**Extracted data entries:**
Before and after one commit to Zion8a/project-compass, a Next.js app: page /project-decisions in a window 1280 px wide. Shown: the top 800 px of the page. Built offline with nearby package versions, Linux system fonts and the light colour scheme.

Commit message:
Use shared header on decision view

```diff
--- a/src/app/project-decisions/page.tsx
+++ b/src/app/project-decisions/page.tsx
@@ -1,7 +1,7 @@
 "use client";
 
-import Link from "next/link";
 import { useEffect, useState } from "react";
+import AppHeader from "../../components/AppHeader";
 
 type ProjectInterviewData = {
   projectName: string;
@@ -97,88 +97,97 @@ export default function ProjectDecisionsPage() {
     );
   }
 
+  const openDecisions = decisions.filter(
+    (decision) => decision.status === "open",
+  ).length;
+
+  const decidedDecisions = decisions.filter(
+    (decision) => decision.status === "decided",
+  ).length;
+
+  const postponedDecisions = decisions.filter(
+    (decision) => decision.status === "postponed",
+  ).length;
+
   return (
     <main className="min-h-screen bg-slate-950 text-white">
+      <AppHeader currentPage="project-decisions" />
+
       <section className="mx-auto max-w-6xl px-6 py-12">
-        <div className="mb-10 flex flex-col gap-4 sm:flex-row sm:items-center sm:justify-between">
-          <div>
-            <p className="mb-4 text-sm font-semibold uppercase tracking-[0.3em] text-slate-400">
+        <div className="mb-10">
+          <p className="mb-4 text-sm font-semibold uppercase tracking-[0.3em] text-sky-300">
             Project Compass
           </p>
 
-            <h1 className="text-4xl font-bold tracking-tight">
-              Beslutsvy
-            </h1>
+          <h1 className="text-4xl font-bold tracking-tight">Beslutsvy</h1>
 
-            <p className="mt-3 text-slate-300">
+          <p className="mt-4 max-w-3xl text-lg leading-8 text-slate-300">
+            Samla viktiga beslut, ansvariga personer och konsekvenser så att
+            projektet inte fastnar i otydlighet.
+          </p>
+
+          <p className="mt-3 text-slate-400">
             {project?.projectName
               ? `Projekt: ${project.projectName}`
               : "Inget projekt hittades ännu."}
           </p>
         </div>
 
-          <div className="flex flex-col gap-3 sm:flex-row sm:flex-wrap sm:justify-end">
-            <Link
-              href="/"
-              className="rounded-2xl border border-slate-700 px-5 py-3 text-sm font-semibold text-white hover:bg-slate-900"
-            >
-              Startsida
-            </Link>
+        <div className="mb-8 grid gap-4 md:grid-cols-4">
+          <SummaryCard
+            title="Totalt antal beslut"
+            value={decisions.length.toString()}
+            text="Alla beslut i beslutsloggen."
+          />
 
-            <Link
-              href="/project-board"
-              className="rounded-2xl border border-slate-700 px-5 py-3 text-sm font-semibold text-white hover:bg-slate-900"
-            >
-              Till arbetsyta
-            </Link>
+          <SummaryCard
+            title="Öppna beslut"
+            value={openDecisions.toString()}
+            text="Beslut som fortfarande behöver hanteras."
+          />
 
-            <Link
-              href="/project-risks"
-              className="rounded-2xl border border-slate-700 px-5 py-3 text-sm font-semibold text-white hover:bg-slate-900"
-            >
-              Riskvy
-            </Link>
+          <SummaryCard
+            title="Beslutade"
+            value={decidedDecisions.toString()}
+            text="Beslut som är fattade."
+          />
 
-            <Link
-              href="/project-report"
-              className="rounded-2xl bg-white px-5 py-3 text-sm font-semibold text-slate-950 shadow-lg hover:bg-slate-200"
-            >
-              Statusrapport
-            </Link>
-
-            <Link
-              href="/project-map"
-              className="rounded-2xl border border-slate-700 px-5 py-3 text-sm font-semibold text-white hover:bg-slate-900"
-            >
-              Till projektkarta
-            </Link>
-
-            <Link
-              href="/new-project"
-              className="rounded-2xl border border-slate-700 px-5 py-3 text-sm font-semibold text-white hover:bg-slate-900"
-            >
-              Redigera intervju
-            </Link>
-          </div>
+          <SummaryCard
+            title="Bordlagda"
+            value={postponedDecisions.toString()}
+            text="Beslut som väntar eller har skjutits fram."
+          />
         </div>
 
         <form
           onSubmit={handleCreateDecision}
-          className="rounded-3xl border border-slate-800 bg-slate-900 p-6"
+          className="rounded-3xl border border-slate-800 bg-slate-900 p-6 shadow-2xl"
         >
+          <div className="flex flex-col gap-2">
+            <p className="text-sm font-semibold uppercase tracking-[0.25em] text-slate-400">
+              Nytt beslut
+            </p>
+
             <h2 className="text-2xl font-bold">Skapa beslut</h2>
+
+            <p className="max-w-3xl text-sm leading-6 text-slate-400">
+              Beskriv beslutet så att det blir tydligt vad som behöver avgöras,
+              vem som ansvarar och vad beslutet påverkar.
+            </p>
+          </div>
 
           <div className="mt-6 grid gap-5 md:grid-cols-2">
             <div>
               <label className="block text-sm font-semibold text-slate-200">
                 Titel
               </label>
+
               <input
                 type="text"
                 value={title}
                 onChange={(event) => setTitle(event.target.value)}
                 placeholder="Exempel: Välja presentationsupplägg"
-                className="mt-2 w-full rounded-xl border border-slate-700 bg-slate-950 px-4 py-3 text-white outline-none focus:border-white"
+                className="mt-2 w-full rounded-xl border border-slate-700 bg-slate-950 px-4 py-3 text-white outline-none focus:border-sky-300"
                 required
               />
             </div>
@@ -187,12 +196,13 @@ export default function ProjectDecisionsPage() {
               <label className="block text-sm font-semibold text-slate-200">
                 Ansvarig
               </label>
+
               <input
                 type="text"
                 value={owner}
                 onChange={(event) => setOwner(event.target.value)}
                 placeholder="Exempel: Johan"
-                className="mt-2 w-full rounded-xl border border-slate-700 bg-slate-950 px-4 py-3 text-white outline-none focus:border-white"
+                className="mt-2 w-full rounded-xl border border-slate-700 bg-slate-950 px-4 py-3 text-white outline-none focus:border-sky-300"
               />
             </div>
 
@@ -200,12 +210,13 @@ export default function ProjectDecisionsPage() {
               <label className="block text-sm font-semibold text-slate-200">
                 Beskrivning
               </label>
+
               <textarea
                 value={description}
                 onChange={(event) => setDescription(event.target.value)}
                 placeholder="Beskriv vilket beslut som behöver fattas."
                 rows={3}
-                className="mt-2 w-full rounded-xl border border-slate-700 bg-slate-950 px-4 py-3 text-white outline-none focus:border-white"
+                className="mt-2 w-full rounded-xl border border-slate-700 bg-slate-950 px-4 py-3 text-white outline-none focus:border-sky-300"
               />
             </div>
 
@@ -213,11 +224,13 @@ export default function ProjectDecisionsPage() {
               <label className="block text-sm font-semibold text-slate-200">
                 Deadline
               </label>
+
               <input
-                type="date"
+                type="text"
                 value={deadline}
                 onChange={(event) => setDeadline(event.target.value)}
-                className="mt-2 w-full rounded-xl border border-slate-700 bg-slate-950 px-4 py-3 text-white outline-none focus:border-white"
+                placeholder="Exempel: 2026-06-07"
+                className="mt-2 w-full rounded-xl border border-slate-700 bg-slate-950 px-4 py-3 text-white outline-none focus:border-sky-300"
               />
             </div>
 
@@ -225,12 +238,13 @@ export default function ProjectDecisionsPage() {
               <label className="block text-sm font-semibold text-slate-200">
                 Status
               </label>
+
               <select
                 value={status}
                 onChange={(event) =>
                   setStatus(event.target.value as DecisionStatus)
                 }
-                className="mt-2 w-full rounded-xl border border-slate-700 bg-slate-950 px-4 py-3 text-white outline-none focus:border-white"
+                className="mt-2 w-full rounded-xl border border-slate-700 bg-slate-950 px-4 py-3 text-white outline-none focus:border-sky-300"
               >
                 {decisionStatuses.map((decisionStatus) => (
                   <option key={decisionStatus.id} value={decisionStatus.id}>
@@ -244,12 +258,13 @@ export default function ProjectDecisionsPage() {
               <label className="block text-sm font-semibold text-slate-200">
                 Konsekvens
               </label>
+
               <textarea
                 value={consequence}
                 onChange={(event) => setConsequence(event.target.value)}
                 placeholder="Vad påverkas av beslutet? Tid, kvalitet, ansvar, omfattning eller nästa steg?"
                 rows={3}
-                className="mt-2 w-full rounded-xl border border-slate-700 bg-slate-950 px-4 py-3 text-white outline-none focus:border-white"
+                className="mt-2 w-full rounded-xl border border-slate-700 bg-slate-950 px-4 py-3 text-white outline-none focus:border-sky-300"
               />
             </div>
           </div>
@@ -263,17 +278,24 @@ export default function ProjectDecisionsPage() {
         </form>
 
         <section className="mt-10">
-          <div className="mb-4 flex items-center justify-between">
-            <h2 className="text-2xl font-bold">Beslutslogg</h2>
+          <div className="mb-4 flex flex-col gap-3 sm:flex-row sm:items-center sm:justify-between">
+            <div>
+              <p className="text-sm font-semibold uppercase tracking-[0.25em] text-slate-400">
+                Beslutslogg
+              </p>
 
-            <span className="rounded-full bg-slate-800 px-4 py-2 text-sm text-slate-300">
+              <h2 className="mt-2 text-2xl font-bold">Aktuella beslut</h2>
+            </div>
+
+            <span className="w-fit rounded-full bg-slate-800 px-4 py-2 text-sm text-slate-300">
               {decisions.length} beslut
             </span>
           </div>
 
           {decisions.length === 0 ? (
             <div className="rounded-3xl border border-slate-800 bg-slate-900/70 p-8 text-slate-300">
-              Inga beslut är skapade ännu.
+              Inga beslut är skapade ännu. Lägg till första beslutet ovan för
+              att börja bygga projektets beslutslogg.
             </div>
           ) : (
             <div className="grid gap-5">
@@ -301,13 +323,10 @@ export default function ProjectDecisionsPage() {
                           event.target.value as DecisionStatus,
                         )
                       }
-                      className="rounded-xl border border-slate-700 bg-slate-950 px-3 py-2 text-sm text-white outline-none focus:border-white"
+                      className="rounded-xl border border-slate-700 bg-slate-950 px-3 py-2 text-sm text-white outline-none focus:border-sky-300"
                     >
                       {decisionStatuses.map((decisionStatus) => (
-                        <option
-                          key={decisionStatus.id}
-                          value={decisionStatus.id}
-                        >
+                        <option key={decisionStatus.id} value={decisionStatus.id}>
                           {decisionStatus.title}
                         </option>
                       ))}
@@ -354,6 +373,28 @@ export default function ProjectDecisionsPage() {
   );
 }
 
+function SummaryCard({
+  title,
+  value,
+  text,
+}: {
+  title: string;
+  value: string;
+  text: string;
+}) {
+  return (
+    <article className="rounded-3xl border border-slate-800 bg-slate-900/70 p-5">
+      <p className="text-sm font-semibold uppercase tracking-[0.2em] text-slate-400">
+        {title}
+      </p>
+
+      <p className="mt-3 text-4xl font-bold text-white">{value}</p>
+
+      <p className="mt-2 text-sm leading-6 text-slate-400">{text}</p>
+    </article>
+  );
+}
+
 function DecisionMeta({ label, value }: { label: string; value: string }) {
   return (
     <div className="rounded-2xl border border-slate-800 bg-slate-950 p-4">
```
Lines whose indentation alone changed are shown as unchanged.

---

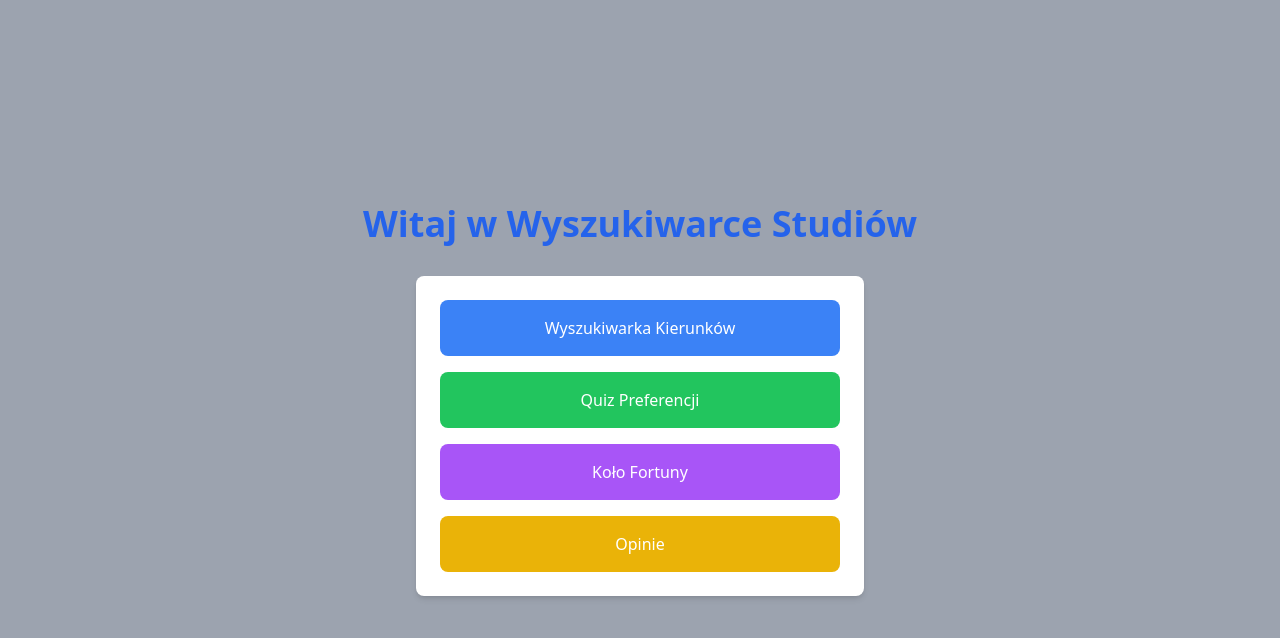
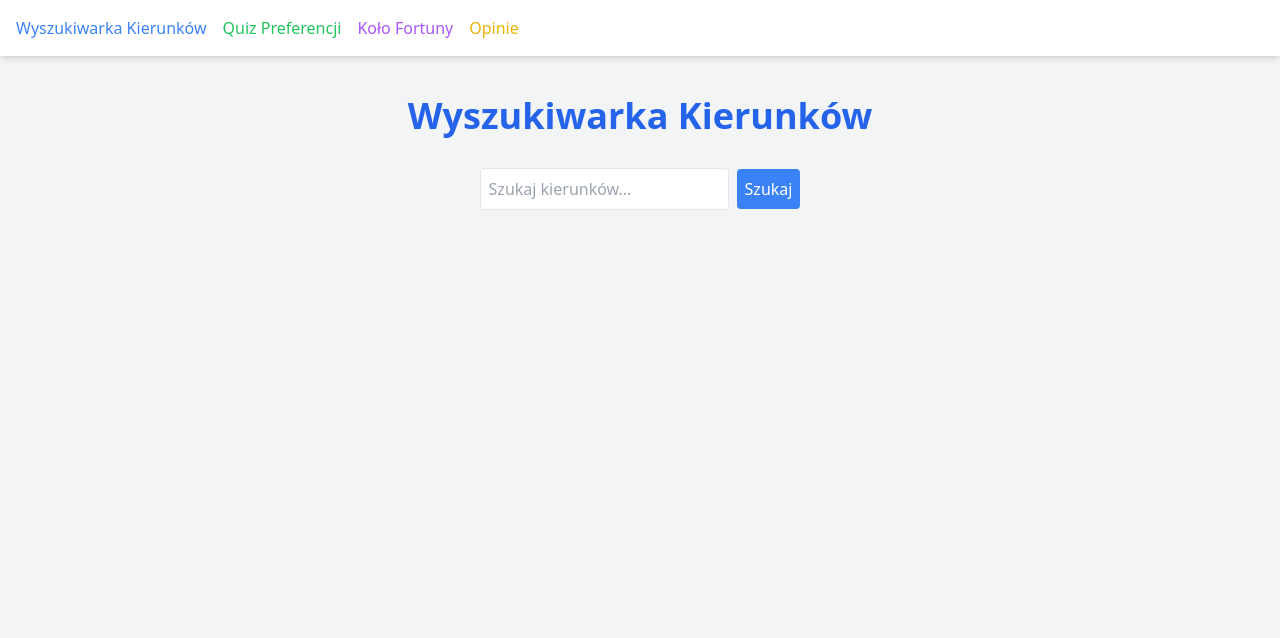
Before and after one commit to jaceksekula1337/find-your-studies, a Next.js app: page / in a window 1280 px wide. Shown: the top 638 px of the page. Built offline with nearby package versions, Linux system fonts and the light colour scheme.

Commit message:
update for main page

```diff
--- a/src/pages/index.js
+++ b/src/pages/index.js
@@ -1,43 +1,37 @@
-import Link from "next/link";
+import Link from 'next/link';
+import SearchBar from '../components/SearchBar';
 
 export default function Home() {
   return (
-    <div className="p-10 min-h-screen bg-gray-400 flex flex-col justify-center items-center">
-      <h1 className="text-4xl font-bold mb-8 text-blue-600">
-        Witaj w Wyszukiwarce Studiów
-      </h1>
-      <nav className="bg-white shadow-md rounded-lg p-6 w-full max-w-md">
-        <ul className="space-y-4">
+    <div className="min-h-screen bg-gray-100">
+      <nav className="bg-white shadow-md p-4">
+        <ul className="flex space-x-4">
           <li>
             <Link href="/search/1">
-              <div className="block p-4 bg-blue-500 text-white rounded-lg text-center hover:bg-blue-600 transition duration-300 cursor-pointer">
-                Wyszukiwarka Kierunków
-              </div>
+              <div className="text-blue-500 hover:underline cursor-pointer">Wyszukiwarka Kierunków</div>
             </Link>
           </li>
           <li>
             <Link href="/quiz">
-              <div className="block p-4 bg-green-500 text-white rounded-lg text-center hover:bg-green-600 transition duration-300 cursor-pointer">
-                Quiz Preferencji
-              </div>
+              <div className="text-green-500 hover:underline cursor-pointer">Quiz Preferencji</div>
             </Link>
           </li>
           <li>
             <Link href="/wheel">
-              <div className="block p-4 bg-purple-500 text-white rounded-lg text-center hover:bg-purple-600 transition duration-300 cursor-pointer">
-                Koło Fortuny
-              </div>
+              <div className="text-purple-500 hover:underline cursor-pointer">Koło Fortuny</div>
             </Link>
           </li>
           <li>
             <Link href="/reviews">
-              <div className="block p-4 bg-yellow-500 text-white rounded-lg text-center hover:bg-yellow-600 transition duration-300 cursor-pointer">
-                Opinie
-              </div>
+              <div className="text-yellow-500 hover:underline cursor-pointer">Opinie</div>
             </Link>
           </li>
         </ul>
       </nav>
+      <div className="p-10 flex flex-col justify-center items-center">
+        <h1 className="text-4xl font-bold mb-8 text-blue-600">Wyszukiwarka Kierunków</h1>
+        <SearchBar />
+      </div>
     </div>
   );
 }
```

...

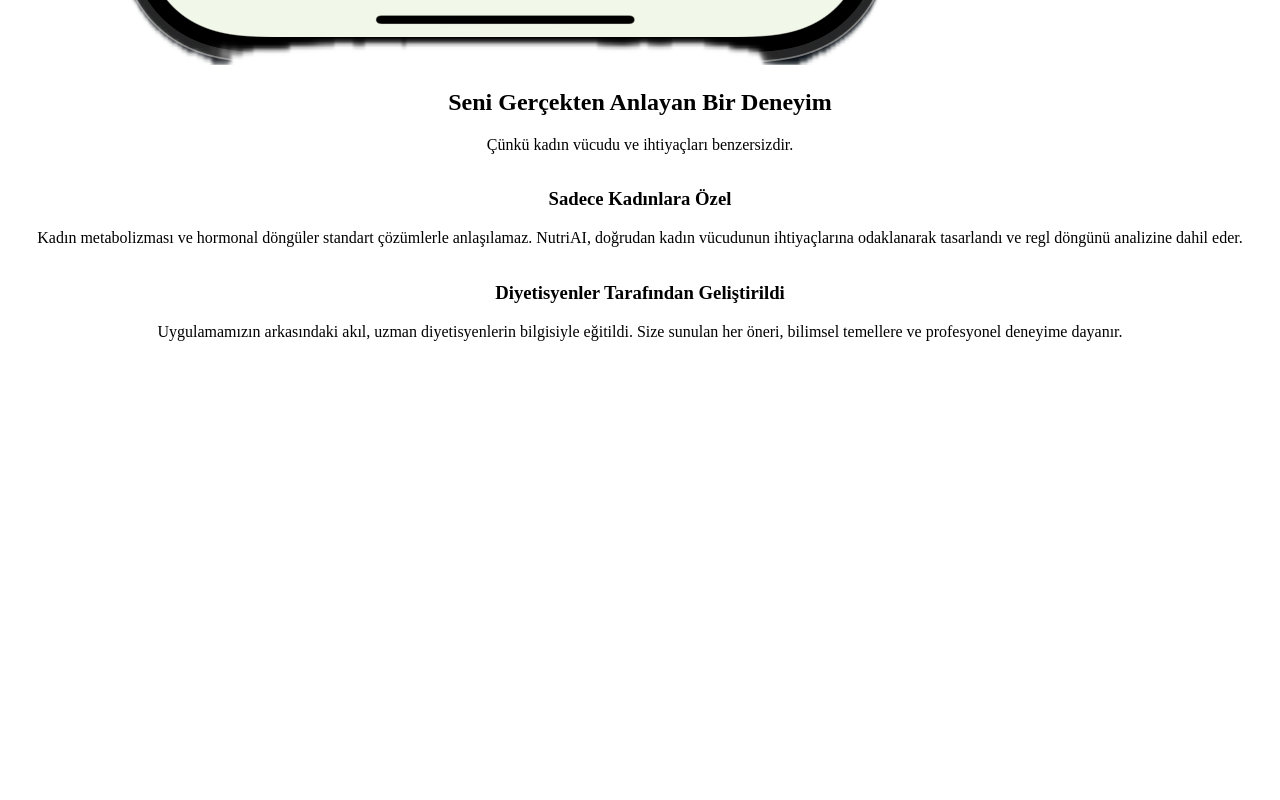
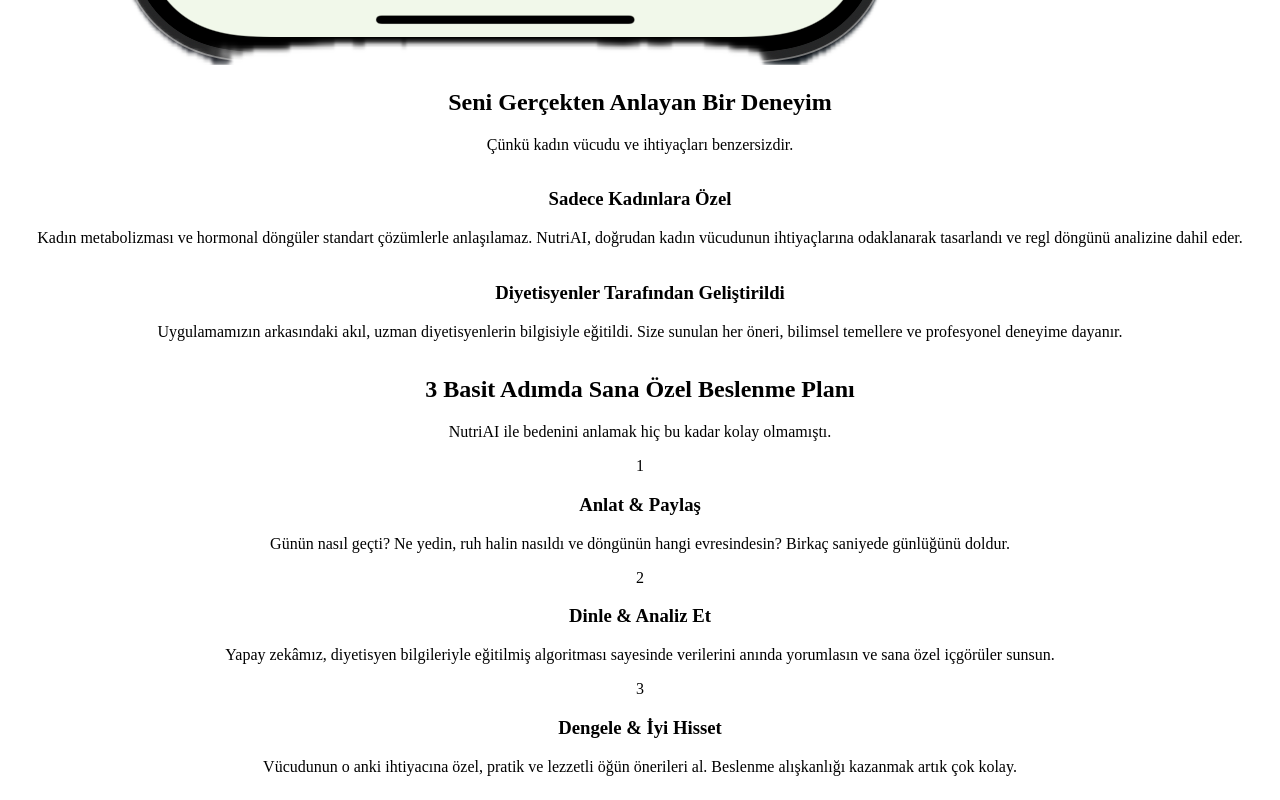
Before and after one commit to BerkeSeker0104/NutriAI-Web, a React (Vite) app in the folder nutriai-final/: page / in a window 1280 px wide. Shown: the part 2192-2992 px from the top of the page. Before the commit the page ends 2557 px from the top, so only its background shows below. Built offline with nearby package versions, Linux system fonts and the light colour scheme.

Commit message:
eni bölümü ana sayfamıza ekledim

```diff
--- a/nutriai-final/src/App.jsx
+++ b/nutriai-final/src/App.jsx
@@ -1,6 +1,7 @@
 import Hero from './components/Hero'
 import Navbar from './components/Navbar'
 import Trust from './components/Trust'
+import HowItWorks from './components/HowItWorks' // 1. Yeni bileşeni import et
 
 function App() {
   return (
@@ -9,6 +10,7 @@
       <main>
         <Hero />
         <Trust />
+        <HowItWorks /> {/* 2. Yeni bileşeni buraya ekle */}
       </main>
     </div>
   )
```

**The task:**
Nothing but a number should be given: the count of lines above in which the word "main" occurs.

**Answer box:**
4